Study Guide

Loveliest of Trees Stanza 2

By A.E. Housman

Stanza 2

Lines 5-6

Now, of my threescore years and ten,
Twenty will not come again, 

  • Okay, after a stanza describing the tree itself, the speaker shifts to a more reflective mood here.
  • As well, we get some… math? In a poem? Argh. All these numbers here are a little confusing, so let's take it piece by piece.
  • The speaker says that he has threescore years and ten, and twenty of them will never come again. Pencils ready? Graphing calculators on? Green visors in place? Let's do this:
  • So, a "score" is just an old-fashioned way of saying 20. (You may be familiar with that idea from this famous speech by Abraham Lincoln.) 
  • This means that "threescore" is just three times 20, or… 60. (We had to take our socks off and get out the toes to calculate that one.) 
  • Now, if you add "ten" to "threescore" (60), you get… 70. Ta-da. So, the speaker is seventy then?
  • Um, not exactly—and that's where the confusion comes in.
  • He's imagining that after, everything is said and done, he will reach the ripe old age of 70. You could paraphrase it like this: "I will probably end up dying when I'm about 70."
  • So, he guesses that he will live to be seventy. He also knows that his current age ("twenty"—20 years old) will never come again.
  • We know, we know. This is a very roundabout or confusing way to say "I'll never be twenty again," but it's late Victorian poetry folks. And Victorians couldn't say very much of anything without using roundabout phrasing.
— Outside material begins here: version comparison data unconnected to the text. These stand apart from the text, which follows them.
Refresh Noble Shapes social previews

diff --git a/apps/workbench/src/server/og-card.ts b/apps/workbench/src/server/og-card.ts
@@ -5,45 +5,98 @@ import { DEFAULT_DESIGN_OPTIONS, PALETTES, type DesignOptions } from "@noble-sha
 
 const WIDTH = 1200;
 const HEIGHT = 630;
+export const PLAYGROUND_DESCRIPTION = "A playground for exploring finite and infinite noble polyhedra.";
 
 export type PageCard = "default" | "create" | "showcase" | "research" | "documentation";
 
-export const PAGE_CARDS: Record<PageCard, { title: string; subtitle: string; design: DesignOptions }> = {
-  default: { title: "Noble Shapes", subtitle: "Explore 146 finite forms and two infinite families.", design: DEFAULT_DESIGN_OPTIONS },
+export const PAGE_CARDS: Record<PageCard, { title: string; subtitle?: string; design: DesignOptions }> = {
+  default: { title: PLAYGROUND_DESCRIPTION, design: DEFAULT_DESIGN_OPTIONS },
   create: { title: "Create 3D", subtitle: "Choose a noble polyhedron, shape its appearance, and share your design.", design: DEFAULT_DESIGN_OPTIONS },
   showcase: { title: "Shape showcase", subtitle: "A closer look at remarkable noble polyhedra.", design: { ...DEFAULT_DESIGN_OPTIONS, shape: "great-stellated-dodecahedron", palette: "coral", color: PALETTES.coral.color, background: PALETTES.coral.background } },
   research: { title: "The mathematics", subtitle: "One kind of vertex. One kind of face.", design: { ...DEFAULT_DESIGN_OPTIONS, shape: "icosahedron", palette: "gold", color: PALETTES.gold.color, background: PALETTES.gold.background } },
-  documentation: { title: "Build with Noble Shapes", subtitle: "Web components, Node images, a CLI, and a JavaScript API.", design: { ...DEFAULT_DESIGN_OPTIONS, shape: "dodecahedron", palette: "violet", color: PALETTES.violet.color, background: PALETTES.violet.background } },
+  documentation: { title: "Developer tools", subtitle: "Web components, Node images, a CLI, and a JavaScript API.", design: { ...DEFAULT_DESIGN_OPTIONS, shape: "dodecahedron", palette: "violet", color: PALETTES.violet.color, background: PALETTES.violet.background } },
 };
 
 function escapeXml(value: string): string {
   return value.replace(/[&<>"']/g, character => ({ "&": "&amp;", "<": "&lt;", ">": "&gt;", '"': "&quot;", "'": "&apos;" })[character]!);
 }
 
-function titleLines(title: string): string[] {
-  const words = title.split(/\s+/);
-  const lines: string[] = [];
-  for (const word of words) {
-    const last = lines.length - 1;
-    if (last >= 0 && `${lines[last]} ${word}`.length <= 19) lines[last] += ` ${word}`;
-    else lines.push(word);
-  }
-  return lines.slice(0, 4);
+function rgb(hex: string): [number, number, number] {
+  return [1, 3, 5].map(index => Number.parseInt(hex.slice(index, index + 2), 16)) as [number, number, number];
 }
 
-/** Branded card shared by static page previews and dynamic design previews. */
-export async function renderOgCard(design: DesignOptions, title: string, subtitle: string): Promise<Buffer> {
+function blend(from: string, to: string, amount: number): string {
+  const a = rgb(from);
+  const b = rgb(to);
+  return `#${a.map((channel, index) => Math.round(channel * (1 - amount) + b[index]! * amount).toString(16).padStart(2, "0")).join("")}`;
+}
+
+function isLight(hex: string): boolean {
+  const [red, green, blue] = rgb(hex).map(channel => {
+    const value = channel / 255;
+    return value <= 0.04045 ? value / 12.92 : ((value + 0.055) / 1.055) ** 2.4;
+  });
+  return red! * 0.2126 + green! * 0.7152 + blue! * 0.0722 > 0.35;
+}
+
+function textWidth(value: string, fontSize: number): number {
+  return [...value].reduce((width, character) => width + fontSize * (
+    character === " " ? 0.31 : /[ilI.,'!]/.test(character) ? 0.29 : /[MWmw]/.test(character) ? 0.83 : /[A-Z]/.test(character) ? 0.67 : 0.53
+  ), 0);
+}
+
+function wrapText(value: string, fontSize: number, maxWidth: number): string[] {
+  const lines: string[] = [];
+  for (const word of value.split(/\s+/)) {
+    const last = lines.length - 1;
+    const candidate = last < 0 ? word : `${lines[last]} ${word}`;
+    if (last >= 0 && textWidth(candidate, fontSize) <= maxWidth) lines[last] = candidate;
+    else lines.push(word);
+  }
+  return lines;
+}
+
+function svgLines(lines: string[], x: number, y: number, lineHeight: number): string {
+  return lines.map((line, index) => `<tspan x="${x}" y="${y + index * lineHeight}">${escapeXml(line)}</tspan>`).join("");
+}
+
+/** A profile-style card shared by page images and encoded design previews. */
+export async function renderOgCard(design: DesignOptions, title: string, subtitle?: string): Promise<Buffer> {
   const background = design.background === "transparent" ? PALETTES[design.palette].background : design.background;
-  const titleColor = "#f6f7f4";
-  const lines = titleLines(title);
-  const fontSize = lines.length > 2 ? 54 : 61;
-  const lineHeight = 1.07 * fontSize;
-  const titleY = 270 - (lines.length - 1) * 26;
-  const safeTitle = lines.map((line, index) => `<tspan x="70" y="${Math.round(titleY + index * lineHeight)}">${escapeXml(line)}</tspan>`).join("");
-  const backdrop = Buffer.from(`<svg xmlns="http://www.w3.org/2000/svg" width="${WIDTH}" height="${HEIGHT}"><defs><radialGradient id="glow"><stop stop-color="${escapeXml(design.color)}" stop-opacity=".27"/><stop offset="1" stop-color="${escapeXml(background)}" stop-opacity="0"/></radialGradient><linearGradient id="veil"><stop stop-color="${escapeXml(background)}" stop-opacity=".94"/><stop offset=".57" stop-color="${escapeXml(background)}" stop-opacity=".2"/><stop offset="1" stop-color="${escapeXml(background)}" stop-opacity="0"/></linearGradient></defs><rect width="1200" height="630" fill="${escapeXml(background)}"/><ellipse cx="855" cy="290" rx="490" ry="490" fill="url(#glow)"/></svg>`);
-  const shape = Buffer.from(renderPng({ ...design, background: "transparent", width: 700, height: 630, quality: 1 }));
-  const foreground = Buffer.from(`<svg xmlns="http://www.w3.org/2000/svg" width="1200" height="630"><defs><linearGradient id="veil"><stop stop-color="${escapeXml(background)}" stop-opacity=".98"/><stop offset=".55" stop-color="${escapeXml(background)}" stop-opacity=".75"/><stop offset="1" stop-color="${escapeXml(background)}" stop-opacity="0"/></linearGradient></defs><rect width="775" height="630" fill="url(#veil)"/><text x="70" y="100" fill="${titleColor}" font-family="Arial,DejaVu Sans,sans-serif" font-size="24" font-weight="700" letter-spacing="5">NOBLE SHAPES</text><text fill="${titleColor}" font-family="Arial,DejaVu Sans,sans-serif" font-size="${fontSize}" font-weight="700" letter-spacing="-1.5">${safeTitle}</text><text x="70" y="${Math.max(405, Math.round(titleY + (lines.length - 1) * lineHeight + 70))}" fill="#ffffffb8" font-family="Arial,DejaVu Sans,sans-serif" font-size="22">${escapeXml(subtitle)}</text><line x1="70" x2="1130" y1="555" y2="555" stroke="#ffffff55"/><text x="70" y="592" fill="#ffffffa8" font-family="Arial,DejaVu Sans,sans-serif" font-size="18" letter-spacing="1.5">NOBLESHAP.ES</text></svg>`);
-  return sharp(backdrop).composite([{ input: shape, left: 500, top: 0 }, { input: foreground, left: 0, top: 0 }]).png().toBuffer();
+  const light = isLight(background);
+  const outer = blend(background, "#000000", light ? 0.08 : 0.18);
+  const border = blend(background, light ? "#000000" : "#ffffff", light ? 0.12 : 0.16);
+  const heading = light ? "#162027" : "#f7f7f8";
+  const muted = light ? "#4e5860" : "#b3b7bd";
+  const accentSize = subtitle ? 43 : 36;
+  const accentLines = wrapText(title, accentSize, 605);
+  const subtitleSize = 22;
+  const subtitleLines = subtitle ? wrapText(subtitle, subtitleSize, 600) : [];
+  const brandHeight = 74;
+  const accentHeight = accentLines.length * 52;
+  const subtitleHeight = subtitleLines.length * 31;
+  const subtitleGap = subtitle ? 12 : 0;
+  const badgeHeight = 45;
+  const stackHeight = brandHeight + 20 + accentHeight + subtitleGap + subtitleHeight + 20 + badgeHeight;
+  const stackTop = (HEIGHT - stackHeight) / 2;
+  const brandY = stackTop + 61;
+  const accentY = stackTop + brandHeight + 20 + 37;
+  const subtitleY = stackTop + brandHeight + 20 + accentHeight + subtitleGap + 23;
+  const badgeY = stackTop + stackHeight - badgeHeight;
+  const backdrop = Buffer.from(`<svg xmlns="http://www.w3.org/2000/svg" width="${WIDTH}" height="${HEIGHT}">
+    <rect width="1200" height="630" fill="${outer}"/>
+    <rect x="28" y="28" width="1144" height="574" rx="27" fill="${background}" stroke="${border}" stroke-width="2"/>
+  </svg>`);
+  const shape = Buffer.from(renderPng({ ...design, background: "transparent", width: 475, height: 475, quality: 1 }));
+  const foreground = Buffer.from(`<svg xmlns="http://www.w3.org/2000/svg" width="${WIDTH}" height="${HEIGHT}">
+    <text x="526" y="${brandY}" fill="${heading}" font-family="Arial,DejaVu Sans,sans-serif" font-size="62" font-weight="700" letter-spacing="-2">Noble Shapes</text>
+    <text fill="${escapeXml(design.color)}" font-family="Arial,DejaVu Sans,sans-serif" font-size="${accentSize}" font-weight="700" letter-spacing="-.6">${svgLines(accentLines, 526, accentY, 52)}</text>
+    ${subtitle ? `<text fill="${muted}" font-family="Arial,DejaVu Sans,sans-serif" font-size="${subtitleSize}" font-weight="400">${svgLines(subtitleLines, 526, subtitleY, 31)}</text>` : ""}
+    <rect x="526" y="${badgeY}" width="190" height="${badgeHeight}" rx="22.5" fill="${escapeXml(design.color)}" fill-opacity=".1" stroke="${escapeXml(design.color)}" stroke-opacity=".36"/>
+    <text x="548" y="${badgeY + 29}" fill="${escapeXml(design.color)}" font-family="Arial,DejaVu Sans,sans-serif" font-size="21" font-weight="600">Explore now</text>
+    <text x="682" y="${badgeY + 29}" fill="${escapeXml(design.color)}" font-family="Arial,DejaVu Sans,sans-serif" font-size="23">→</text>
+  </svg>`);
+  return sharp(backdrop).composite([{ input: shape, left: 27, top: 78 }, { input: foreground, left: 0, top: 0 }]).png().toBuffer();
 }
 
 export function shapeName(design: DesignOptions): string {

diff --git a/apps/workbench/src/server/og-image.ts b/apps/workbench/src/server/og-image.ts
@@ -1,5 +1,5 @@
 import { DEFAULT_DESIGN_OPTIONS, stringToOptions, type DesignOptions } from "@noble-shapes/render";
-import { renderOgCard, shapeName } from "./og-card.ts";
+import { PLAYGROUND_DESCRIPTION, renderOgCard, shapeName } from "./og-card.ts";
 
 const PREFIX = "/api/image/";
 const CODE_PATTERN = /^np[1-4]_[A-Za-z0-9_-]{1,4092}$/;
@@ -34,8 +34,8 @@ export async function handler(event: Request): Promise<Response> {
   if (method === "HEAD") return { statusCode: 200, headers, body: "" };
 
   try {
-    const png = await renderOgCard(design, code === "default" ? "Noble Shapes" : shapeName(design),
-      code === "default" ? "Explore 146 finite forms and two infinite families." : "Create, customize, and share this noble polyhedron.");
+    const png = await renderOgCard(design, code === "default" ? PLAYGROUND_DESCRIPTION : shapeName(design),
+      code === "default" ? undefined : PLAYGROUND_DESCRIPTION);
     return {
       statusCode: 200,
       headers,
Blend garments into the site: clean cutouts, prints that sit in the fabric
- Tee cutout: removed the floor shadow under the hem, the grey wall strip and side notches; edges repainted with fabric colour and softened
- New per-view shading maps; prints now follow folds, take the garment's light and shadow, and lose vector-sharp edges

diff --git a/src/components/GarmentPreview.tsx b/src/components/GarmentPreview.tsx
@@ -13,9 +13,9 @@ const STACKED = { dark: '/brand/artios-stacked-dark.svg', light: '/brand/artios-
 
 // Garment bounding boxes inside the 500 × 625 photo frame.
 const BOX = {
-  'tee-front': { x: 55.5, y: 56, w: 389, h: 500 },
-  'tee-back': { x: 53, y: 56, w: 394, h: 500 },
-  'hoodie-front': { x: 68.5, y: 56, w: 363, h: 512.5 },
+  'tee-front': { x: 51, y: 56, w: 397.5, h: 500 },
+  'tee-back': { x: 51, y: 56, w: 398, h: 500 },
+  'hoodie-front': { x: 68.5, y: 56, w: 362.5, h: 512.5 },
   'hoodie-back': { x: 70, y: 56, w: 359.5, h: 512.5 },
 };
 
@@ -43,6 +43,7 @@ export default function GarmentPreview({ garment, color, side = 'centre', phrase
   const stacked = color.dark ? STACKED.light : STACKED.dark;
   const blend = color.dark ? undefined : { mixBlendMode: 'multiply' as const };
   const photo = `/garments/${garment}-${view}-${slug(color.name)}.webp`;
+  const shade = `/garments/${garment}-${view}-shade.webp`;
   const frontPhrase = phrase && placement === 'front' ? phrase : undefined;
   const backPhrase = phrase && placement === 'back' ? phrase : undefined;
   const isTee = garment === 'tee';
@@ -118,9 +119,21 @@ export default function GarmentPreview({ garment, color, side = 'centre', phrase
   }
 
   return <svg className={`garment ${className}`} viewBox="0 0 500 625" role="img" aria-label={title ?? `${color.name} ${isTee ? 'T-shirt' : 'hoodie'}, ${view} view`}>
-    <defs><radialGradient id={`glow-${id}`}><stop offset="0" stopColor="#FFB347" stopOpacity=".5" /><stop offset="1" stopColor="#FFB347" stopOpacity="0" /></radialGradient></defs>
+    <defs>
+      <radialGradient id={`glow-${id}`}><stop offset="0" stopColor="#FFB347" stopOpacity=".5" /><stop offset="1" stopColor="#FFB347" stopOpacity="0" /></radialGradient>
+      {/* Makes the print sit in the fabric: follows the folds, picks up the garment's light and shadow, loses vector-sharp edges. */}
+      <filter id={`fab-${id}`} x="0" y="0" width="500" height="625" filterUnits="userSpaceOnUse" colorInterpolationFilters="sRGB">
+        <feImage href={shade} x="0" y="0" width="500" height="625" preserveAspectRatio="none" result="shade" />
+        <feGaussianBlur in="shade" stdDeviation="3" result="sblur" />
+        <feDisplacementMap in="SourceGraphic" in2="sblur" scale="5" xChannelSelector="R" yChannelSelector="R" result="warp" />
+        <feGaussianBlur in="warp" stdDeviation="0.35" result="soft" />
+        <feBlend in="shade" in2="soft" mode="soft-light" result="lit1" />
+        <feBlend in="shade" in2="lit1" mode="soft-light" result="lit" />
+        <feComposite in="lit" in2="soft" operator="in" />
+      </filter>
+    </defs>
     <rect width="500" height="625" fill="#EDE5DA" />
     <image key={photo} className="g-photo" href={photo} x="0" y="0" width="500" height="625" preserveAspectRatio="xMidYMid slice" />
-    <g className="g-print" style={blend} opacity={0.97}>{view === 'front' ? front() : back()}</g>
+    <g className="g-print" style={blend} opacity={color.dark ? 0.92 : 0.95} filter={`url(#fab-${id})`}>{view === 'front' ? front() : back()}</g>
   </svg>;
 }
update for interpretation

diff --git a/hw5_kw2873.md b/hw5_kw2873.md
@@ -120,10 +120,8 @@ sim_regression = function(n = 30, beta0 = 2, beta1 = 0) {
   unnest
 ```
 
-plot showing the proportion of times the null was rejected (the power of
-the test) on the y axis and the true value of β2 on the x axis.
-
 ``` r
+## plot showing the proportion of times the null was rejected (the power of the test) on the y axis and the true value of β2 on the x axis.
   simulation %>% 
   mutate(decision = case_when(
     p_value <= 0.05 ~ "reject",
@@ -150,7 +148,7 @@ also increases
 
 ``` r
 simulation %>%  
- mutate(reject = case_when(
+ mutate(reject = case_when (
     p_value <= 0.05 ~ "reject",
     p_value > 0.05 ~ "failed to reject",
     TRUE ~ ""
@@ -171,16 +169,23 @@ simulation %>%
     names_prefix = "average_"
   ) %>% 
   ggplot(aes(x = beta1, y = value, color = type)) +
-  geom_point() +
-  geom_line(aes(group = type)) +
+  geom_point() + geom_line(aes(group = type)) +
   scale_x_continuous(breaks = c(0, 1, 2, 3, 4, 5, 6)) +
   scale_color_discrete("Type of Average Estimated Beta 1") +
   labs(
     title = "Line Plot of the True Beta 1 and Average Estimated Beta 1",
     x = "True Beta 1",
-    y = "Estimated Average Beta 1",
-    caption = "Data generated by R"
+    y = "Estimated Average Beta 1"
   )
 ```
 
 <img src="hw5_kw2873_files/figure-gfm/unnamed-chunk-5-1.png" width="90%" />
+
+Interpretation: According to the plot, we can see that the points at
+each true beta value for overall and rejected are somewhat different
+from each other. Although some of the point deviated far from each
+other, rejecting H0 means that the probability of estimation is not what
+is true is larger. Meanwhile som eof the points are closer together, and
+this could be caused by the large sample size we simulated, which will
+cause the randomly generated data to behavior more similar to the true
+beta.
Lines 7-8

And take from seventy springs a score,
It only leaves me fifty more. 

  • Fun—more math awaits us. 
  • This time the speaker uses the same roundabout method to calculate how many years he has left of life:
  • Assuming that the speaker will live to be 70, if he takes away the 20 years he's already lived, that means he's only got… 50 years left ("it only leaves me fifty more"). 
  • As in the two previous lines, the speaker again uses that word "score." Spring comes once a year, so "seventy springs" is like saying seventy years.
  • Now, there'd be two ways to react to this realization. Way #1: "Woo-hoo! I've got 50 more of springs to enjoy! I'm totally set." Way #2: "50?! That's it? I better hustle up and get living."
  • Let's read on to see which way our speaker goes…